Dear Rabbi,

Why is the city on the banks of the Kinneret in northern Israel called Tiberias?


It is widely known that Tiberias, or as it is known in Hebrew, Tiveryah (טבריה), was built by Herod and named for the Roman emperor, Tiberius.

However, everything happens by Divine providence, and so, as with other Hebrew names, the name of the city must be intrinsically related to its nature. This is especially so with regards to Tiveryah, one of the four sacred cities in Israel and the last seat of the Sanhedrin, the Jewish supreme court of the ancient Land of Israel.

In fact, two sages in the Talmud give us a deeper understanding of Tiveryah’s name.1

One sage, Rabbi Jeremiah, taught that the name has to do with its geographical location. Tiveryah, situated in the center of the Land of Israel,2 is related to the Hebrew word for navel, tabur (טבור).

The other sage, Rabba bar Nahmeini, known throughout the Talmud as Rabbah, cited a tradition that the name “Tiveryah" stands for the Hebrew words for “her sight is goodly,” “tovah re'iyatah” (טובה ראייתה).

There are several explanations as to why the sight of Tiveryah is goodly. One is because it is nestled on the banks of the Kinneret, surrounded by orchards and gardens, and it is strikingly beautiful.3 The second is that, in addition to its physical beauty, the city once was the seat of great Jewish scholarship and was thus beautiful in the spiritual sense as well.4

On an allegorical level, the Lubavitcher Rebbe, Rabbi Menachem Mendel Schneerson, of righteous memory, once explained that the “goodly sights” of Tiveryah can refer to each of us as individuals choosing to view each other in a positive light.

The Rebbe explained that the tradition that the messianic renewal will originate in the city of Tiveryah5 is most appropriate, as it will come about through increasing our love and appreciation of others—something that happens when we train ourselves to view our fellows positively.6
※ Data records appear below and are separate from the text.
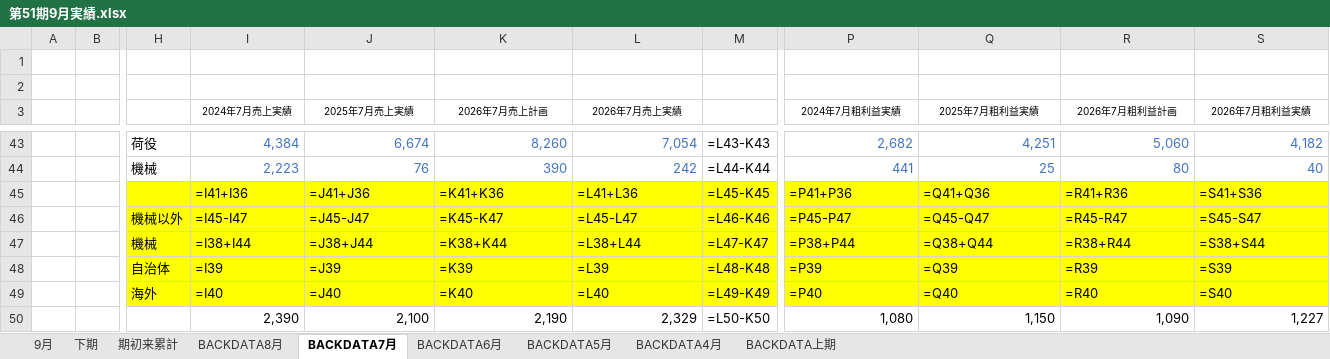
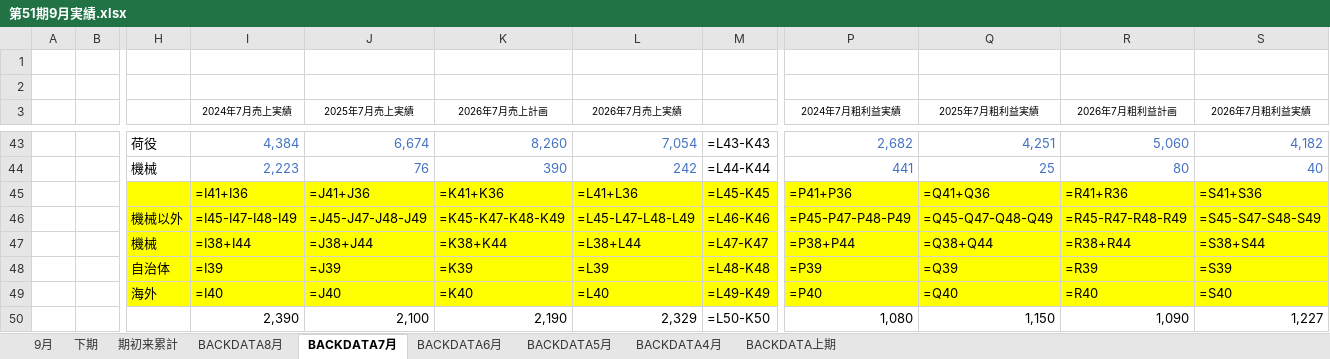
Before and after one commit to takahashihc/claudecode, an Excel workbook: reports/2026-09_月次実績報告/excel/第51期9月実績.xlsx, sheet BACKDATA7月, drawn as a sheet; only a part is shown, gaps mark what is left out; values as stored, in another font and other column widths than the file's, no borders; formulas without a stored value are shown as written; the diff names each change by its address in the sheet, - before the commit and + after, or states it on an @@ line.

```diff
--- a/reports/2026-09_月次実績報告/excel/第51期9月実績.xlsx (sheet BACKDATA7月)
+++ b/reports/2026-09_月次実績報告/excel/第51期9月実績.xlsx (sheet BACKDATA7月)
-I46 (2024年7月売上実績): =I45-I47
+I46 (2024年7月売上実績): =I45-I47-I48-I49
-J46 (2025年7月売上実績): =J45-J47
+J46 (2025年7月売上実績): =J45-J47-J48-J49
-K46 (2026年7月売上計画): =K45-K47
+K46 (2026年7月売上計画): =K45-K47-K48-K49
-L46 (2026年7月売上実績): =L45-L47
+L46 (2026年7月売上実績): =L45-L47-L48-L49
-P46 (2024年7月粗利益実績): =P45-P47
+P46 (2024年7月粗利益実績): =P45-P47-P48-P49
-Q46 (2025年7月粗利益実績): =Q45-Q47
+Q46 (2025年7月粗利益実績): =Q45-Q47-Q48-Q49
-R46 (2026年7月粗利益計画): =R45-R47
+R46 (2026年7月粗利益計画): =R45-R47-R48-R49
-S46 (2026年7月粗利益実績): =S45-S47
+S46 (2026年7月粗利益実績): =S45-S47-S48-S49
```
Also changed, not shown: sheet BACKDATA6月, sheet BACKDATA4月, sheet BACKDATA5月, sheet BACKDATA8月, sheet 9月, sheet 期初来累計, 2 more sheets, hidden cells, 1 other file.
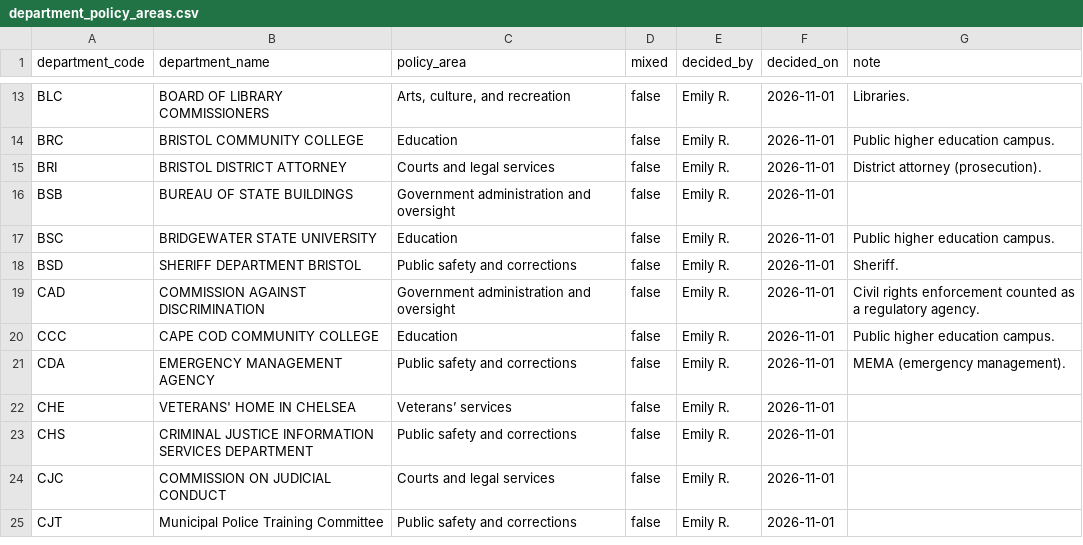
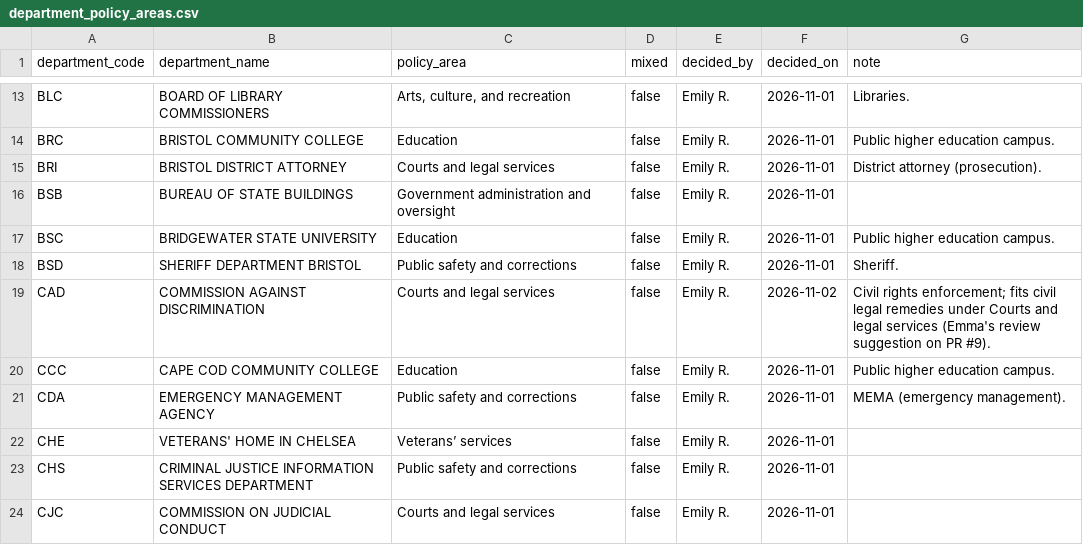
Before and after one commit to EmmaWisniewski/capstone-fall26, a CSV file: config/department_policy_areas.csv, drawn as a sheet; only a part is shown, gaps mark what is left out; the shorter side is filled out with more unchanged rows.

```diff
--- a/config/department_policy_areas.csv
+++ b/config/department_policy_areas.csv
@@ -18,3 +18,3 @@ BSC,BRIDGEWATER STATE UNIVERSITY,Education,false,Emily R.,2026-11-01,Public high
 BSD,SHERIFF DEPARTMENT BRISTOL,Public safety and corrections,false,Emily R.,2026-11-01,Sheriff.
-CAD,COMMISSION AGAINST DISCRIMINATION,Government administration and oversight,false,Emily R.,2026-11-01,Civil rights enforcement counted as a regulatory agency.
+CAD,COMMISSION AGAINST DISCRIMINATION,Courts and legal services,false,Emily R.,2026-11-02,Civil rights enforcement; fits civil legal remedies under Courts and legal services (Emma's review suggestion on PR #9).
 CCC,CAPE COD COMMUNITY COLLEGE,Education,false,Emily R.,2026-11-01,Public higher education campus.
```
See our minisite on Tiberias.

Rabbi Menachem Posner
Ask the Rabbi @ The Judaism